A thriving SaaS business can easily generate well over a million journal entries in a single month. Faced with this insurmountable task of wading through data, accountants working with manual and inefficient legacy billing systems have little choice but to take shortcuts.

For example, rather than composing ledgers that feature the depth and breadth of a nuanced transaction history, they may instead be forced to make a generalized statement—recording how much money was made without having the ability to back that claim up.

While the figures generated by this approach may or may not work internally, they definitely won’t cut it with an auditor.

Though only 1% of businesses are audited each year, red flags will increase the potential of receiving that dreaded notification. And because SaaS businesses face very complicated compliance standards, errors are common.

When the auditor does show up, she’ll be looking for information a manual system likely can’t provide.

For example, the auditor might want to see how a specific invoice for a specific client on a specific month contributed to total revenue.

This is information that’s easily retrievable with subscription billing software, but possibly non-existent through manual processes.

If your accounting system couldn’t stand up to that level of scrutiny, you aren’t alone. About 66% of recently surveyed businesses reported feeling at-risk because of mismanaged accounting information.

The right tools make these risks go away.

Not only does subscription billing software handle your numbers more thoroughly and accurately, but it also integrates with your accounting software, automatically feeding data into your month-end closing process.

The result?

Your numbers look better, the IRS stays happy, and your accountants get to stop pulling their hair out.

Adaptive subscription billing software ensures GAAP compliance for SaaS

When software sales occurred on a one-time basis, revenue recognition was simple. A business could accurately claim money from a sale the moment the customer left the store.

With a subscription-based system, things are considerably different.

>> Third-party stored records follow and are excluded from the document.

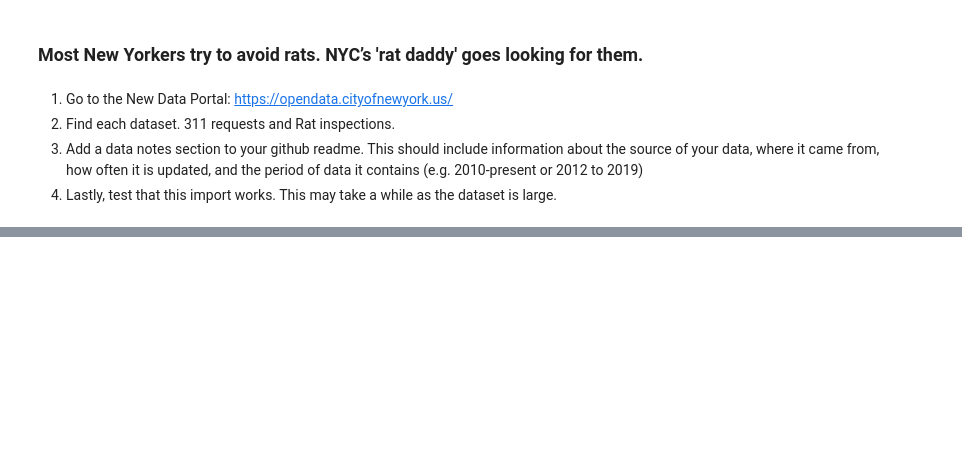
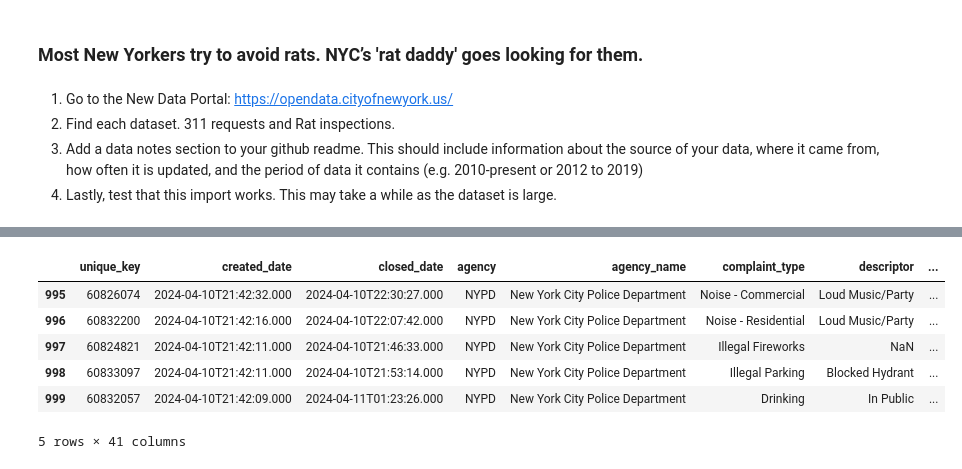
Before and after one commit to SLCongdon/Group-3---RATZ, a Jupyter notebook: notebook/Group_3_Homework9.ipynb, the cells around one changed output, grey strips where cells are left out. Drawn from its saved outputs; the diff is of its cells as text; code cells hidden in the pictures; blank space fills up the shorter version.

```diff
--- a/notebook/Group_3_Homework9.ipynb
+++ b/notebook/Group_3_Homework9.ipynb
@@ -69,0 +90,10 @@ rodent_inspections.sample(2)
+# %%
+inspections.tail()
+# %% [output]
+|  | unique_key | created_date | closed_date | agency | agency_name | complaint_type | descriptor | ... |
+| 995 | 60826074 | 2024-04-10T21:42:32.000 | 2024-04-10T22:30:27.000 | NYPD | New York City Police Department | Noise - Commercial | Loud Music/Party | ... |
+| 996 | 60832200 | 2024-04-10T21:42:16.000 | 2024-04-10T22:07:42.000 | NYPD | New York City Police Department | Noise - Residential | Loud Music/Party | ... |
+| 997 | 60824821 | 2024-04-10T21:42:11.000 | 2024-04-10T21:46:33.000 | NYPD | New York City Police Department | Illegal Fireworks | NaN | ... |
+| 998 | 60833097 | 2024-04-10T21:42:11.000 | 2024-04-10T21:53:14.000 | NYPD | New York City Police Department | Illegal Parking | Blocked Hydrant | ... |
+| 999 | 60832057 | 2024-04-10T21:42:09.000 | 2024-04-11T01:23:26.000 | NYPD | New York City Police Department | Drinking | In Public | ... |
+5 rows × 41 columns
```
Also changed, not shown: parts of 8 cells of this notebook.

SaaS businesses may receive money on the first of the month from a subscription customer. However, they can’t accurately claim to have earned it all until after the service period has ended.

This complication is due to ASC 606.

  • ASC 606 is a GAAP update that standardized the way businesses recognize their revenue.
  • ASC 606 emerged to account for gaps in the revenue recognition process that led to certain business sectors recognizing revenue differently than others.
  • The essence of the current guideline is that revenue cannot be recognized until the customer has received the full value of their service.

For SaaS businesses operating on the subscription model, this can make the accounting process very complicated. Not only do your books need to account for the difference between earned and deferred revenue, but they also need to be able to track discounts, cancellations, refunds, etc.

Modern subscription billing software breaks all relevant data into distinct parts to remain in compliance with the ASC 606 standard. Your finance team can track recognized revenue down to the product level by general ledger (GL) code in alignment with accounting ledgers.

This granular tracking of revenue enables them to know exactly:

  • how much revenue is recognized by your business, and
  • for which products specifically.

Not only does this level of revenue clarity bring your compliance and the quality of your data integrity up to the standards of the IRS, but it also provides your business with a much clearer understanding of your operations.

The right billing FinTech is an accounting asset

Naturally, accounting compliance is an important aspect of your basic financial operations. However, it’s not the only reason to keep accurate books. The data integrity that comes with modern subscription billing software comes with many benefits.

  • Empowered accountants: Accountants that don’t have to worry about entering a million or more ledger entries a month (phew!) have more time on their hands. Time that may be used on tasks that deliver more value to your business.

  • Business insights: Granular real-time financial data has the benefit of providing key insights into the effectiveness of your RevOps, as well as the overall health of your business. Financial data helps with risk avoidance and provides information that can shape future decisions.

  • Revenue leakage avoidance: Clean earned and deferred revenue tracking can help prevent revenue leakage. For example, if a customer cancels in the middle of a billing cycle, your detailed ledgers will indicate how much of their subscription fee you earned so that you don’t lose money to an inaccurate refund.

  • Accountability: Clean, accurate books can also help you detect internal mistakes or misdoings—a phenomenon that costs businesses approximately 5% of their revenue each year. Early detection not only mitigates loss but also helps businesses avoid IRS penalties and public scrutiny.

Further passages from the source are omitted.